++++ DATA EXTRACTS

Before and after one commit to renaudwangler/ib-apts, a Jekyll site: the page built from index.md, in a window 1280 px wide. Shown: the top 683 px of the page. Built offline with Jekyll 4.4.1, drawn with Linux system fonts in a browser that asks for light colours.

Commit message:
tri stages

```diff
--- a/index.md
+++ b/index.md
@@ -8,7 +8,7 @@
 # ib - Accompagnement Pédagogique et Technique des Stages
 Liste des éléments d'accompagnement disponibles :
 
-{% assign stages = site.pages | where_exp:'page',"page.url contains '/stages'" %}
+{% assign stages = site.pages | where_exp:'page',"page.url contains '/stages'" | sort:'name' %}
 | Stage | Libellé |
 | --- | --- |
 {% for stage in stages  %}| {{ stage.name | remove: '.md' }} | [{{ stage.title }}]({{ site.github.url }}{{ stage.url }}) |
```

++++++++
++++ DATA EXTRACTS

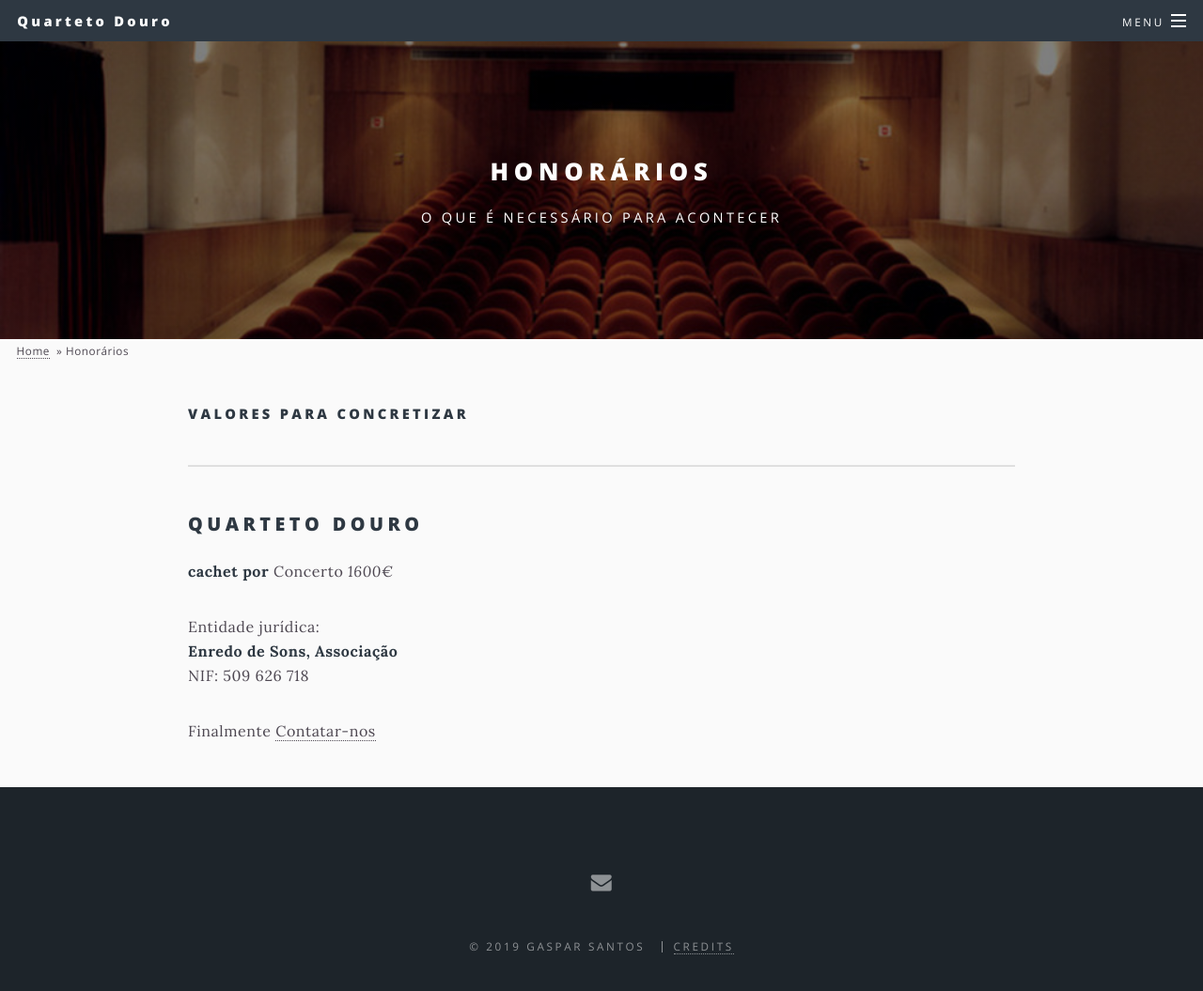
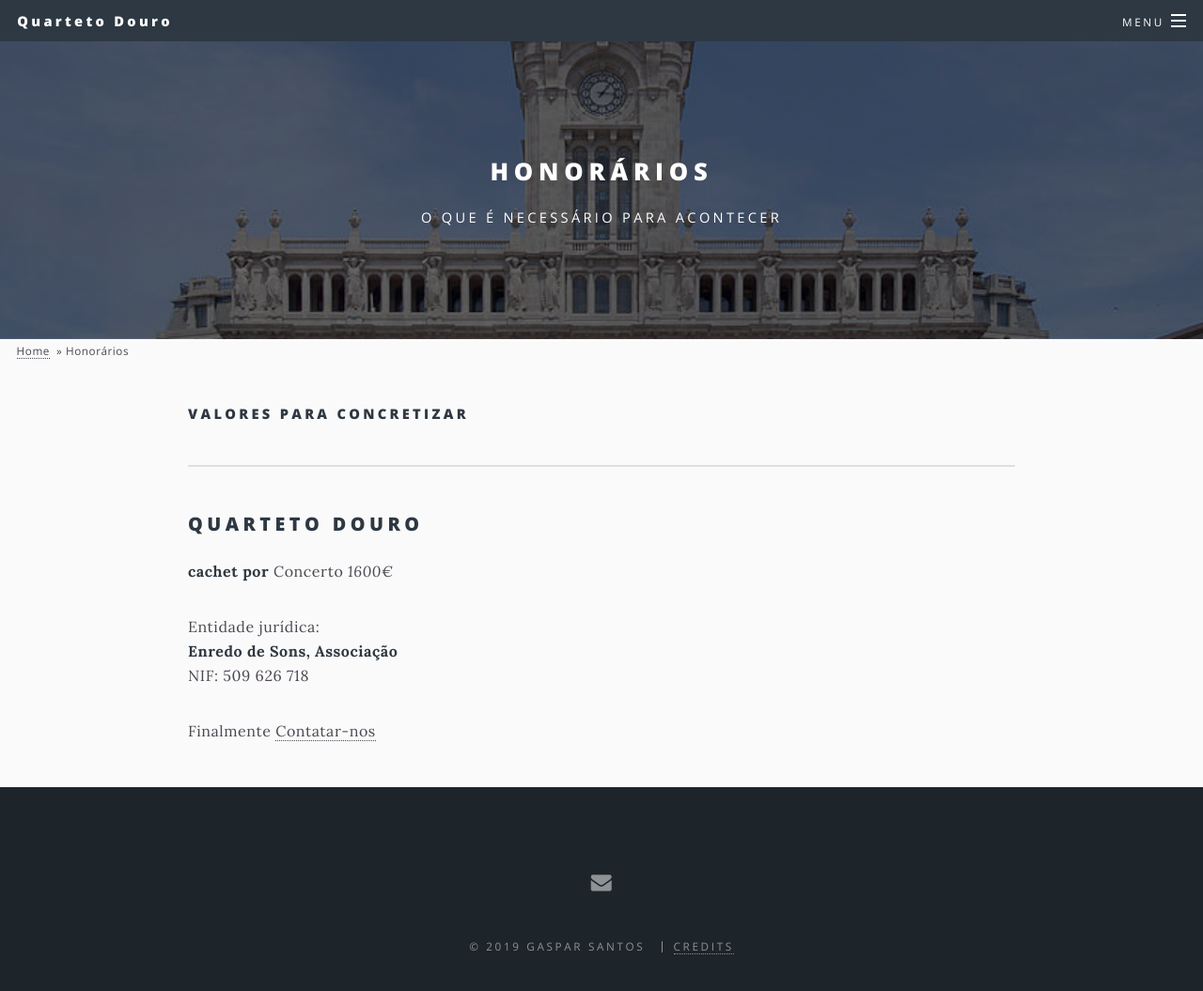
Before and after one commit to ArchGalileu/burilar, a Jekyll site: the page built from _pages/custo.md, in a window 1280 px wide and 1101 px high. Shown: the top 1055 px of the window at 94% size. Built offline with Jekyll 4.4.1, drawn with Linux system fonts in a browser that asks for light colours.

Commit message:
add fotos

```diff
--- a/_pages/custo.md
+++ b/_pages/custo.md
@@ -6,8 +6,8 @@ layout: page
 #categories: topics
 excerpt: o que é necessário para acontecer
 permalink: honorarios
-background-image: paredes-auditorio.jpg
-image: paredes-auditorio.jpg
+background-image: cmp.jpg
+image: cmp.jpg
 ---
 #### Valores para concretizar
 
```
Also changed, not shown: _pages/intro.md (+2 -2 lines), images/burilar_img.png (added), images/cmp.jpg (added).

++++++++
++++ DATA EXTRACTS

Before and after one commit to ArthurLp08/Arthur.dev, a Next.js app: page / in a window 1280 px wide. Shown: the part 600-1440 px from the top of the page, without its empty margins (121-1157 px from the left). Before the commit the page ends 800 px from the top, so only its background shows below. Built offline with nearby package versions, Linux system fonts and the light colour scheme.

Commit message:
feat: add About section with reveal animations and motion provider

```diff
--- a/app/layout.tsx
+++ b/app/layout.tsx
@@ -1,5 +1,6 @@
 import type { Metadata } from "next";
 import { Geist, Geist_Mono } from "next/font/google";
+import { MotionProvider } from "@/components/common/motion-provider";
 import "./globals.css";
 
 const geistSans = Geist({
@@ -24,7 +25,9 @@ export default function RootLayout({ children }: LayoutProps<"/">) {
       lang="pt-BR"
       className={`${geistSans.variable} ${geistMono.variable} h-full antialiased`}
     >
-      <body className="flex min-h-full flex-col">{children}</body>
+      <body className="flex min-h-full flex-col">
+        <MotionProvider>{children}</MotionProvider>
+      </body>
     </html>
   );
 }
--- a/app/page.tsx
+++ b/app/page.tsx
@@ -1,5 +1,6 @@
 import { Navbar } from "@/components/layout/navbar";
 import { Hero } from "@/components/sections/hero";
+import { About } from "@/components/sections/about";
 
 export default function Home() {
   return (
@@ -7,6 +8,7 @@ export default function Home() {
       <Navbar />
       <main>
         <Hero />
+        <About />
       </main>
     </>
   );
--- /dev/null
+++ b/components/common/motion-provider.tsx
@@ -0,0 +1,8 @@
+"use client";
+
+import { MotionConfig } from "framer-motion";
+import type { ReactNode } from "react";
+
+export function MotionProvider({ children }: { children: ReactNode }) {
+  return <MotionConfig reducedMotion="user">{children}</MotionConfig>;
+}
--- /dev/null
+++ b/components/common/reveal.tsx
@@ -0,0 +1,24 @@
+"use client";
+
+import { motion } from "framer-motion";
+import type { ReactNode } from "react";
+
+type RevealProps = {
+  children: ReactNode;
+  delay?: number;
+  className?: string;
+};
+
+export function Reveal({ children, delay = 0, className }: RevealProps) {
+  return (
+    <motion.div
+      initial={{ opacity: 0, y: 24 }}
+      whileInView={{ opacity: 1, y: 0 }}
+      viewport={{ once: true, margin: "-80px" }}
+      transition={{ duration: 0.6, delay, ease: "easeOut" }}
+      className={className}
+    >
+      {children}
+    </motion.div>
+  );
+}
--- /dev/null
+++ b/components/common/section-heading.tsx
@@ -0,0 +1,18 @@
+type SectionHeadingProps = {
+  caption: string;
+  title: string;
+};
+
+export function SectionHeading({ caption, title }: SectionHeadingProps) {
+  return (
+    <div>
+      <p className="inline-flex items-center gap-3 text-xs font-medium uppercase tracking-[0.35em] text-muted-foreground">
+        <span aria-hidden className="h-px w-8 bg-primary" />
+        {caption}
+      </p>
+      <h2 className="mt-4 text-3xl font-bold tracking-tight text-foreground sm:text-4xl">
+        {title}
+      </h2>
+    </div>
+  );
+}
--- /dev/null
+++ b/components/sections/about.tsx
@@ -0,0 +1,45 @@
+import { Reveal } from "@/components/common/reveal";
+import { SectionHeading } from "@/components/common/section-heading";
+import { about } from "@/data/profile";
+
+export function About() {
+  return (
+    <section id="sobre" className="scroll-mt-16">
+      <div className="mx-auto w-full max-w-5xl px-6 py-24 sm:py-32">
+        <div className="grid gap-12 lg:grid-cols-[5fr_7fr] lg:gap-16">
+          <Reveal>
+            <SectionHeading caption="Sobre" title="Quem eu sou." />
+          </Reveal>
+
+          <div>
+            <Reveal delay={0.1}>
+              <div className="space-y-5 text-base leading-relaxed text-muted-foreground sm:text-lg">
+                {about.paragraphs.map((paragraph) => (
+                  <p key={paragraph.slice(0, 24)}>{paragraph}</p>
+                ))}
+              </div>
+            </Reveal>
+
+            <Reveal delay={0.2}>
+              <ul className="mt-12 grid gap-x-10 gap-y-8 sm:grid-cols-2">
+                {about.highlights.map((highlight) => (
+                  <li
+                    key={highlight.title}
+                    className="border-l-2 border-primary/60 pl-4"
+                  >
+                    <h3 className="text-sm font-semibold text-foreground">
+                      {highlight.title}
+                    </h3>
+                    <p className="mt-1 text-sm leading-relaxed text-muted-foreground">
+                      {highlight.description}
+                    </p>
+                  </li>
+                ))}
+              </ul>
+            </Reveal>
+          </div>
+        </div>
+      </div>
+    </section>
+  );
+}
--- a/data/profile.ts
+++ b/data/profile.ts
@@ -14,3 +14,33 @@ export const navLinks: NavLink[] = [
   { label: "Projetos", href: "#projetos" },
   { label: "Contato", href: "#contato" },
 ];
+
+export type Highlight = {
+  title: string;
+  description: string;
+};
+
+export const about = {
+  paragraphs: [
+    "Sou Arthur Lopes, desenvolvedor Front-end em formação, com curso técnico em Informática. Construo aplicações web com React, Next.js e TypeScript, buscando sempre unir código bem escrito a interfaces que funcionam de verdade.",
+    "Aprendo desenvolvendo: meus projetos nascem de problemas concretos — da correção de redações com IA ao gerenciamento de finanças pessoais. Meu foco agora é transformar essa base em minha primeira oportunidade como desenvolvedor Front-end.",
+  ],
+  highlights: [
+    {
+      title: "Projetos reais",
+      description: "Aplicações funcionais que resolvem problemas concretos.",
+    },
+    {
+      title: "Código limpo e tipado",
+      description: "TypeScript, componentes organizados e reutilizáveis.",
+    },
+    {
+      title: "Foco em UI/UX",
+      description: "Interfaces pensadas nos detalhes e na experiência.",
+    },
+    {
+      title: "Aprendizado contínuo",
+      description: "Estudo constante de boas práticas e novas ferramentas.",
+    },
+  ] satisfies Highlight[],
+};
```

++++++++

REQUIREMENT. Copy out the lines above that hold the string "index".

OUTPUT FOR THIS TASK.
Before and after one commit to renaudwangler/ib-apts, a Jekyll site: the page built from index.md, in a window 1280 px wide. Shown: the top 683 px of the page. Built offline with Jekyll 4.4.1, drawn with Linux system fonts in a browser that asks for light colours.
--- a/index.md
+++ b/index.md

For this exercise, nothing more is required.